1. variant of chlor- 1 before a consonant:



  1. variant of chlor- 2 before a consonant:




  1. indicating the colour green


  2. chlorine


“Collins English Dictionary — Complete & Unabridged” 2012 Digital Edition © William Collins Sons & Co. Ltd. 1979, 1986 © HarperCollins Publishers 1998, 2000, 2003, 2005, 2006, 2007, 2009, 2012

Discover More

Example Sentences

Chloro-percha, gutta-percha, and oxychlorid of zinc are much better for this purpose.

Chloro-bromo-iodide of silver has also been recognized as a mineral and called iodembolite.

The chloride and chloro-bromide have been found in several Cornish mines, but never in very large amounts.

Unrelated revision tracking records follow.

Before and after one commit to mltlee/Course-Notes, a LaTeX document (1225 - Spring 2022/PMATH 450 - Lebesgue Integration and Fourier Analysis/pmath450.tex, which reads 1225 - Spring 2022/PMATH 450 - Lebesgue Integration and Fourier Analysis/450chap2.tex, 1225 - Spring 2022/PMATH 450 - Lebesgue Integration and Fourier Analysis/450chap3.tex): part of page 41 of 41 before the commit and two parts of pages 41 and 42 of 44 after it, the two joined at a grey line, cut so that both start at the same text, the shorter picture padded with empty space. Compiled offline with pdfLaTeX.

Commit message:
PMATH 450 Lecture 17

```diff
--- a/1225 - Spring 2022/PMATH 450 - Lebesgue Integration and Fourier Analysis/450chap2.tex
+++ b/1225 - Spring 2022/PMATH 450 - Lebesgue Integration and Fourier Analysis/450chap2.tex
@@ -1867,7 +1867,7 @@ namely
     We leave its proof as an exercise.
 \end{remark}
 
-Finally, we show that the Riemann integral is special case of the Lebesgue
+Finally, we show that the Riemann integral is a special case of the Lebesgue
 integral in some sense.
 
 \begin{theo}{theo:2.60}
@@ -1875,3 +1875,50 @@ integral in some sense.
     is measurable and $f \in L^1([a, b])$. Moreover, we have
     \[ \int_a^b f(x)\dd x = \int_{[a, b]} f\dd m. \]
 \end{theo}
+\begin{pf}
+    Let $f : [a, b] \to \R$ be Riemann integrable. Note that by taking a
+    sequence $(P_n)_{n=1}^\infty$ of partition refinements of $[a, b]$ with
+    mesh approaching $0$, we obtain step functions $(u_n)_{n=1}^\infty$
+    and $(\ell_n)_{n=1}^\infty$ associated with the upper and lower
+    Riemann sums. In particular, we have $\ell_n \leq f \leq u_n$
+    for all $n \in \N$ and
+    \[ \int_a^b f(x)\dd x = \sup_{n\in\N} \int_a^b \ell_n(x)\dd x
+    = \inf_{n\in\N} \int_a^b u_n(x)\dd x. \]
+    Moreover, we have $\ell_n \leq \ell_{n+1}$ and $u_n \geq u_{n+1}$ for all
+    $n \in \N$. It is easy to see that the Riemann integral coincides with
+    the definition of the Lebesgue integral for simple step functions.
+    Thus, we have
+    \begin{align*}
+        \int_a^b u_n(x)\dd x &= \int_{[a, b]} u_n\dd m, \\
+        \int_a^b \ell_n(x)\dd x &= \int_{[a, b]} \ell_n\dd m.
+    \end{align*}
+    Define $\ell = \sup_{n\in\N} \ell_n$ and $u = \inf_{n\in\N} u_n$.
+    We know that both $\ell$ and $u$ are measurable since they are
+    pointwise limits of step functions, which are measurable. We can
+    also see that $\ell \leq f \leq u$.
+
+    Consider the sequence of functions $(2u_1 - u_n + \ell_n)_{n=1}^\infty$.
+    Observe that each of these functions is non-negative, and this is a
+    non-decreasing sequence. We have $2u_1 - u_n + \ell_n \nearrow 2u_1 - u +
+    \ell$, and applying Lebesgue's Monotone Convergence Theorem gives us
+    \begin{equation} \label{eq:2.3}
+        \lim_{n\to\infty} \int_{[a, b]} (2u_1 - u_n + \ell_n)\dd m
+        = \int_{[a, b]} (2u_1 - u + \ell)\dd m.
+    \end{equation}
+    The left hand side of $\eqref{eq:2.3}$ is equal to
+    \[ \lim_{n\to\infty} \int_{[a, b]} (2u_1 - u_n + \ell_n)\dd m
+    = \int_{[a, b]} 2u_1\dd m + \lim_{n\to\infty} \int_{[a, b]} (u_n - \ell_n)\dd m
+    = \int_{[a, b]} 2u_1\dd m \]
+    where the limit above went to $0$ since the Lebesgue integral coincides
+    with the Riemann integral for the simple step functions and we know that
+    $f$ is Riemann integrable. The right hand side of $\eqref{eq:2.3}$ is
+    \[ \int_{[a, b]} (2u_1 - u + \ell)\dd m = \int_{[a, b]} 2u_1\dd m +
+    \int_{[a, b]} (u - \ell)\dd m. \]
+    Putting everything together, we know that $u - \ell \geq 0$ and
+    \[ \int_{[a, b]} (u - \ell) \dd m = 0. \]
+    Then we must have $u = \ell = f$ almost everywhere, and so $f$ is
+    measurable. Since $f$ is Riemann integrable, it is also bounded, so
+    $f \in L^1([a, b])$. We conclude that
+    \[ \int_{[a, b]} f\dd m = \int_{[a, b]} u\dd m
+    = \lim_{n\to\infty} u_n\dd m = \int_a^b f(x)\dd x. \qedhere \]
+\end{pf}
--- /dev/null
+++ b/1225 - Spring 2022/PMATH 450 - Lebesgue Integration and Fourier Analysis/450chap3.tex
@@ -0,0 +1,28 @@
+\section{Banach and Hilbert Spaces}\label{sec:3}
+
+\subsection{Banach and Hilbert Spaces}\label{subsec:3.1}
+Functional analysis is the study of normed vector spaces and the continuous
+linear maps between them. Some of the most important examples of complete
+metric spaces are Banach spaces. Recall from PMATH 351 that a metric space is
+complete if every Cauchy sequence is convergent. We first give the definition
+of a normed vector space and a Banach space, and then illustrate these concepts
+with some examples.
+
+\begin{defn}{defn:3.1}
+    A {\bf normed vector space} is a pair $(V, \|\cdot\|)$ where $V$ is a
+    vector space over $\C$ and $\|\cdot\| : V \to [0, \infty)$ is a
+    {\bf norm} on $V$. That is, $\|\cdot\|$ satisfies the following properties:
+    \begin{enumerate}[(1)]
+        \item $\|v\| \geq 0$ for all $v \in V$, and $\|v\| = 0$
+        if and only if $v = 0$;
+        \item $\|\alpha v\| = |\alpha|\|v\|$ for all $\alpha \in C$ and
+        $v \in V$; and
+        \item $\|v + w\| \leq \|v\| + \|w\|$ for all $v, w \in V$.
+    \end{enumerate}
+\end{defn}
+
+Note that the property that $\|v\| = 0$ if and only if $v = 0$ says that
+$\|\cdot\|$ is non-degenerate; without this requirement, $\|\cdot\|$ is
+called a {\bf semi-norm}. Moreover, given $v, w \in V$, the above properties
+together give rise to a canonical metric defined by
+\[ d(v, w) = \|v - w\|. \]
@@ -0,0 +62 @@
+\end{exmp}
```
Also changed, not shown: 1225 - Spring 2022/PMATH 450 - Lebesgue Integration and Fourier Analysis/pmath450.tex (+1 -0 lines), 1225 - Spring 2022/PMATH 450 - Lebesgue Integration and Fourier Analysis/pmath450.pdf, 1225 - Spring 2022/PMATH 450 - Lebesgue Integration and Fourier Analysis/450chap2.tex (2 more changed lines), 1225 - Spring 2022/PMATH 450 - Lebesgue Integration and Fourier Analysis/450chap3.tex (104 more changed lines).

A chloro-fluoride, PbClF, is obtained by adding sodium fluoride to a solution of lead chloride.

The chloro-, bromo-, iodo-, sulpho- and nitro-compounds show very little effect as a rule.


Discover More

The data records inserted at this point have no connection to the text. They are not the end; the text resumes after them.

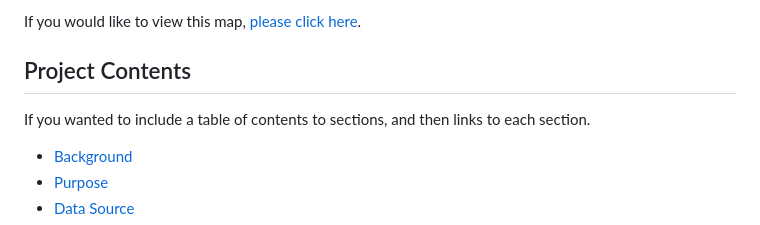
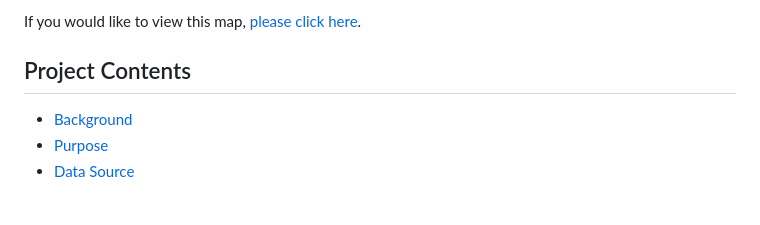
Before and after one commit to Geodood19/map671FinalProject, a Markdown page: README.md, the part around the change. GitHub-like rendering; blank space fills up the shorter version.

Commit message:
md edits

```diff
--- a/README.md
+++ b/README.md
@@ -5,8 +5,6 @@ This map is designed to show overlapping visibilities from popular hiking destin
 If you would like to view this map, [please click here](https://...).
 
 ## Project Contents
-
-If you wanted to include a table of contents to sections, and then links to each section.
 
 - [Background](#background)
 - [Purpose](#purposepurpose)
```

Words That Use Chloro-

What does chloro- mean?

Chloro- is a combining form used like a prefix that can mean “green” or indicate the chemical element chlorine. It is used in many medical and scientific terms, especially in biology and chemistry.

Chloro- comes from the Greek chlōrós, meaning “light green” or “greenish yellow.” Chlorine is so named because the gas has a pale green color.

Chloro- is a variant of chlor-, as in chloranil, used when combined with words or word elements beginning with a consonant. However, in chemistry, chlor- is also often combined to words or word elements beginning with consonants.

Want to know more? Read our Words That Use chlor article.

Examples of chloro-

A word you are likely familiar with that features chloro- is chlorophyll, “the green coloring matter of leaves and plants.”

As we know, the first part of the word, chloro-, means “green.” The second part of the word, phyll, means “leaf,” from the Greek phýllon. The word chlorophyll, then, literally translates to “green leaf.” How sensible!

What are some words that use the combining form chloro-?

What are some other forms that chloro- may be commonly confused with?

Break it down!

What elements do chemical compounds known as chlorocarbons always contain?